How To Write About Nature

Can you name all the trees, flowers and birds around you? According to legend, the great novelist Vladimir Nabokov once met a Cornell University who asked Nabokov for writing advice. The writing student received this curt reply:

Nabokov looks up from his reading he points to a tree outside his office window. ‘What kind of tree is that?’ he asks the student. ‘What?’ ‘What is the name of that tree?’ asks Nabokov. ‘The one outside my window.’ ‘I don’t know,’says the student. ‘You’ll never be a writer.’ says Nabokov.”
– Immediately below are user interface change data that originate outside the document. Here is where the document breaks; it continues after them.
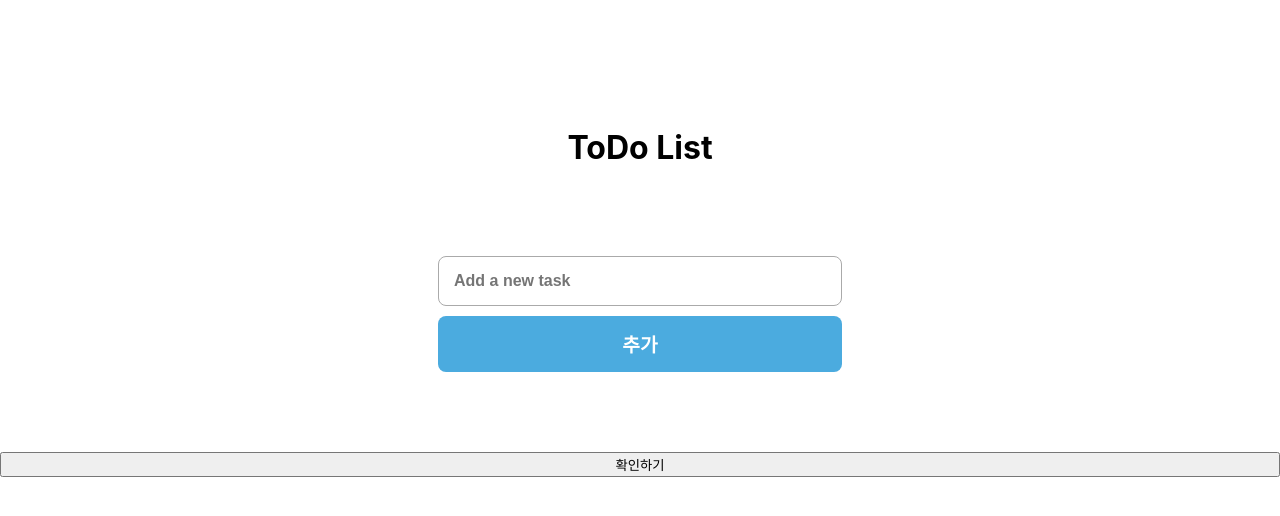
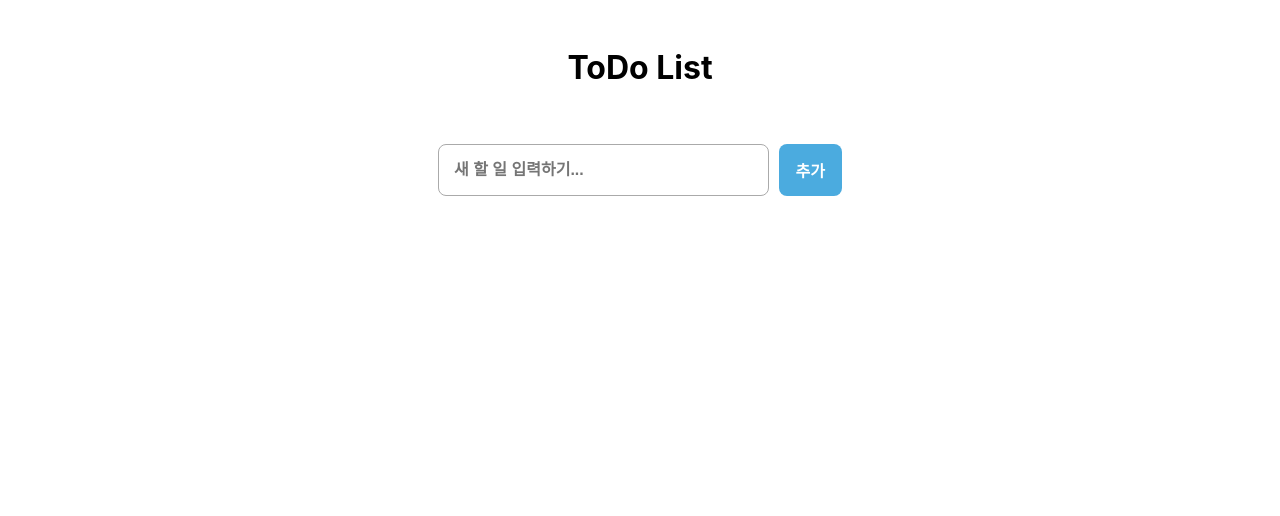
Before and after one commit to yongseung-song/wanted-pre-onboarding-frontend, a React (Create React App) app: page /todo in a window 1280 px wide. Shown: the top 516 px of the page. Built offline with nearby package versions, Linux system fonts and the light colour scheme; the HTML template or start-up script is replaced by a standard one.

Commit message:
feat: 기능 구현 완료

```diff
--- a/src/App.css
+++ b/src/App.css
@@ -2,6 +2,7 @@
   text-align: center;
 }
 .container {
+  width: 500px;
   display: flex;
   margin: 0 auto;
   height: 100%;
@@ -9,7 +10,13 @@
   justify-content: center;
 }
 .container > h1 {
-  margin-top: 8rem;
+  margin-top: 3rem;
+}
+
+div.home button {
+  margin: 0 auto;
+  width: 200px;
+  margin-bottom: 12px;
 }
 form {
   width: 500px;
@@ -19,7 +26,7 @@ form {
   gap: 10px;
   margin: 0 auto;
   margin-top: 20px;
-  padding: 3rem;
+  padding: 1rem 3rem;
   /* background-color: #555; */
   box-sizing: border-box;
 }
@@ -40,7 +47,7 @@ form input {
 form input:focus {
   outline: none;
 }
-form button {
+button {
   background-color: #4babdf;
   color: #fff;
   font-weight: 700;
@@ -48,6 +55,10 @@ form button {
   padding: 14px 17px;
   border-radius: 8px;
   border: none;
+}
+
+form button:hover {
+  background-color: #3983ac;
 }
 form button:disabled {
   background-color: #aaa;
@@ -58,3 +69,59 @@ form span {
   text-align: end;
   font-size: 0.8em;
 }
+
+form.todo {
+  /* background-color: #aaa; */
+  /* color: magenta; */
+  display: flex;
+  flex-direction: row;
+}
+form.todo button {
+  flex-shrink: 0;
+  font-size: 1rem;
+}
+
+ul.todo {
+  width: 500px;
+  margin: 0 auto;
+  padding: 1rem 3rem;
+  /* background: aqua; */
+  box-sizing: border-box;
+}
+
+ul.todo li {
+  /* background: beige; */
+  display: flex;
+  flex-direction: row;
+  justify-content: space-between;
+  padding: 12px 0;
+  margin-bottom: 5px;
+  border-bottom: 1px solid #ddd;
+}
+ul.todo li span,
+ul.todo li input.item {
+  width: 70%;
+  display: block;
+  text-align: left;
+  line-height: 30px;
+}
+ul.todo li input.item {
+  font-size: 1rem;
+  line-height: 5px;
+}
+input.checkbox {
+}
+
+li.todo button {
+  background-color: #4babdf;
+  color: #fff;
+  font-weight: 500;
+  font-size: 0.8rem;
+  padding: 5px 5px;
+  border-radius: 4px;
+  border: none;
+  margin-left: 3px;
+}
+li.todo button:hover {
+  background-color: #3983ac;
+}
--- a/src/App.js
+++ b/src/App.js
@@ -13,26 +13,20 @@ export const AppContext = createContext();
 function App() {
   const [token, setToken] = useState(localStorage.getItem("jwtToken"));
   const navigate = useNavigate();
-
-  const logout = () => {
-    localStorage.removeItem("jwtToken");
-    setToken(null);
-  };
+  const paths = ["/", "/signin", "/signup", "/todo"];
 
   useEffect(() => {
     const token = localStorage.getItem("jwtToken");
-    if (token) {
+    if (token && paths.includes(window.location.pathname)) {
       // 토큰이 있다면 Todo 페이지로 리다이렉트
-      navigate("/todos");
+      // paths 외 다른 페이지 접근시에는 404 error 페이지롤 보여준다.
+      navigate("/todo");
     }
   }, []);
 
-  if (token && window.location.pathname !== "/todo") {
-    navigate("/todo");
-  }
   return (
     <div className="App">
-      <AppContext.Provider value={{ token, setToken, logout }}>
+      <AppContext.Provider value={{ token, setToken }}>
         <Routes>
           <Route path="/" element={<Home />} />
           <Route path="/signin" element={<SignIn />} />
--- a/src/component/home/home.jsx
+++ b/src/component/home/home.jsx
@@ -5,7 +5,7 @@ function Home() {
   const navigate = useNavigate();
 
   return (
-    <div>
+    <div className="home container">
       <h1>To-Do list</h1>
       <button
         data-testid="signin-button"
--- a/src/component/todo/task.jsx
+++ b/src/component/todo/task.jsx
@@ -9,8 +9,9 @@ function Task({ taskData, onUpdate, onDelete }) {
   };
 
   return (
-    <li className="toDo">
+    <li className="todo">
       <input
+        className="checkbox"
         name=""
         type="checkbox"
         checked={taskData.isCompleted}
--- a/src/component/todo/todo.jsx
+++ b/src/component/todo/todo.jsx
@@ -1,10 +1,12 @@
-import React, { useState, useEffect } from "react";
+import React, { useState, useEffect, useContext } from "react";
+import { AppContext } from "../../App";
 // import { useNavigate } from 'react-router-dom';
 import Task from "./task";
 
 function Todo() {
   const [tasks, setTasks] = useState([]);
   const [newTask, setNewTask] = useState("");
+  const { logout } = useContext(AppContext);
   const jwtToken = localStorage.getItem("jwtToken");
 
   const fetchTasks = async (operation, taskData) => {
@@ -49,7 +51,7 @@ function Todo() {
       if (operation === "get") {
         const data = await response.json();
         setTasks(data);
-        console.log(data);
+        // console.log(data);
       } else if (operation === "delete") {
         return true;
       } else {
@@ -76,10 +78,6 @@ function Todo() {
       setTasks((prevTasks) => [...prevTasks, createdTask]);
     }
   };
-
-  // const updateTask = (id, editedContent) => {
-  //   fetchTasks('update', { id, content: editedContent });
-  // };
 
   async function updateTask(taskData, updateType = "content", editedContent) {
     const updatedTaskData =
@@ -117,18 +115,14 @@ function Todo() {
     }
   };
 
-  const terminateJWT = () => {
-    localStorage.removeItem("jwtToken");
-  };
-
   return (
     <div className="container todo">
       <h1>ToDo List</h1>
-      <form className="toDo" onSubmit={handleNewTaskSubmit}>
+      <form className="todo" onSubmit={handleNewTaskSubmit}>
         <input
           data-testid="new-todo-input"
           type="text"
-          placeholder="Add a new task"
+          placeholder="새 할 일 입력하기..."
           value={newTask}
           onChange={handleNewTaskChange}
         />
@@ -136,7 +130,7 @@ function Todo() {
           추가
         </button>
       </form>
-      <ul className="toDo">
+      <ul className="todo">
         {tasks.map((task) => (
           <Task
             key={task.id}
@@ -146,16 +140,6 @@ function Todo() {
           />
         ))}
       </ul>
-      {/* <button className="hidden" onClick={terminateJWT}>
-        remove JWT
-      </button> */}
-      <button
-        onClick={() => {
-          fetchTasks("get");
-        }}
-      >
-        확인하기
-      </button>
     </div>
   );
 }
```
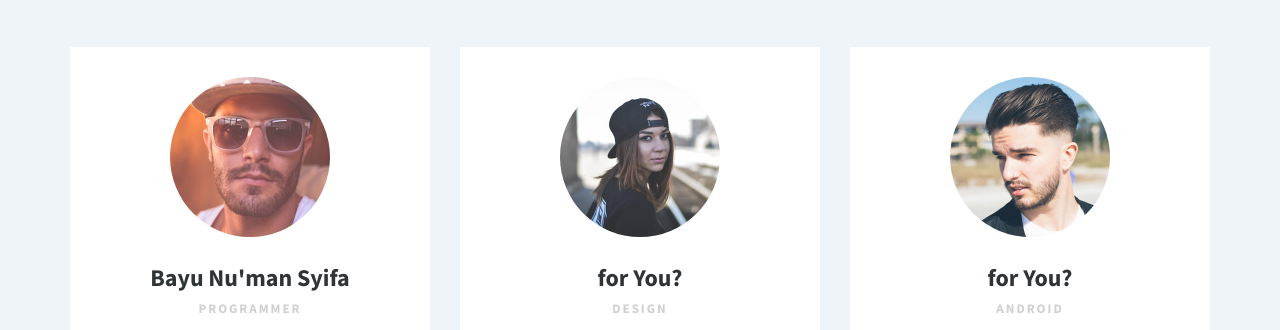
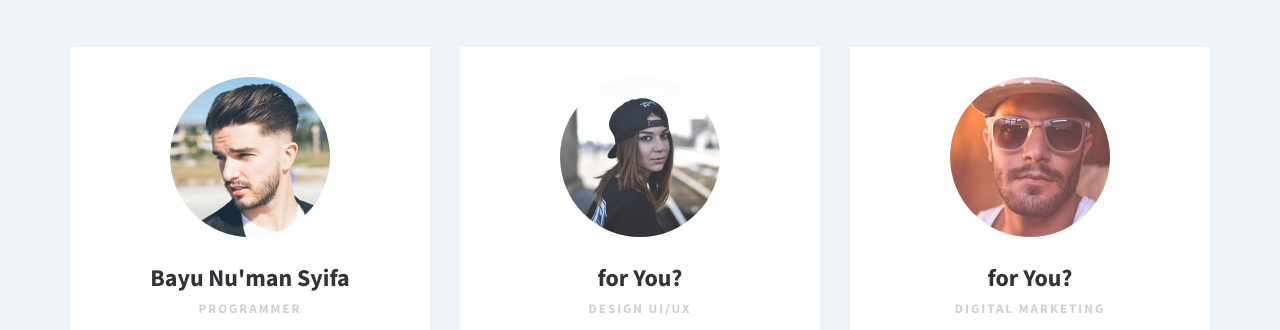
Before and after one commit to bayuns/bayuns.github.io, a plain HTML site: page index.html in a window 1280 px wide. Shown: the part 2636-2966 px from the top of the page. Drawn offline with Linux system fonts and the light colour scheme; files whose address does not match are found by name.

Commit message:
for you position

```diff
--- a/index.html
+++ b/index.html
@@ -121,7 +121,7 @@
             </div>
             <div class="row people">
                 <div class="col-md-4 col-sm-6 item">
-                    <div class="box"><img class="img-circle" src="assets/img/1.jpg">
+                    <div class="box"><img class="img-circle" src="assets/img/3.jpg">
                         <h3 class="name">Bayu Nu'man Syifa</h3>
                         <p class="title">PROGRAMMER </p>
                         <p class="text-justify description">Memulai coding dari kelas 9, berawal dari Bahasa Pemograman Delphi. </p>
@@ -134,15 +134,15 @@
                 <div class="col-md-4 col-sm-6 item">
                     <div class="box"><img class="img-circle" src="assets/img/2.jpg">
                         <h3 class="name">for You?</h3>
-                        <p class="title">DESIGN </p>
+                        <p class="title">DESIGN UI/UX</p>
                         <p class="text-justify description">Mungkin kamu cocok untuk menjadi tim awal Wisata Chat :) </p>
                         <div class="social"><a href="#"><i class="fa fa-facebook-official"></i></a><a href="#"><i class="fa fa-twitter"></i></a><a href="#"><i class="fa fa-instagram"></i></a></div>
                     </div>
                 </div>
                 <div class="col-md-4 col-sm-6 item">
-                    <div class="box"><img class="img-circle" src="assets/img/3.jpg">
+                    <div class="box"><img class="img-circle" src="assets/img/1.jpg">
                         <h3 class="name">for You? </h3>
-                        <p class="title">ANDROID </p>
+                        <p class="title">DIGITAL MARKETING </p>
                         <p class="text-justify description">Mungkin kamu cocok untuk menjadi tim awal Wisata Chat :) </p>
                         <div class="social"><a href="#"><i class="fa fa-facebook-official"></i></a><a href="#"><i class="fa fa-twitter"></i></a><a href="#"><i class="fa fa-instagram"></i></a></div>
                     </div>
```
Debut novelist Brian Kimberling published Snapper this week, a novel drawn from his own experience as  a bird researcher. His book is filled with careful and unexpected descriptions of nature, so we caught up with Kimberling for some nature writing advice…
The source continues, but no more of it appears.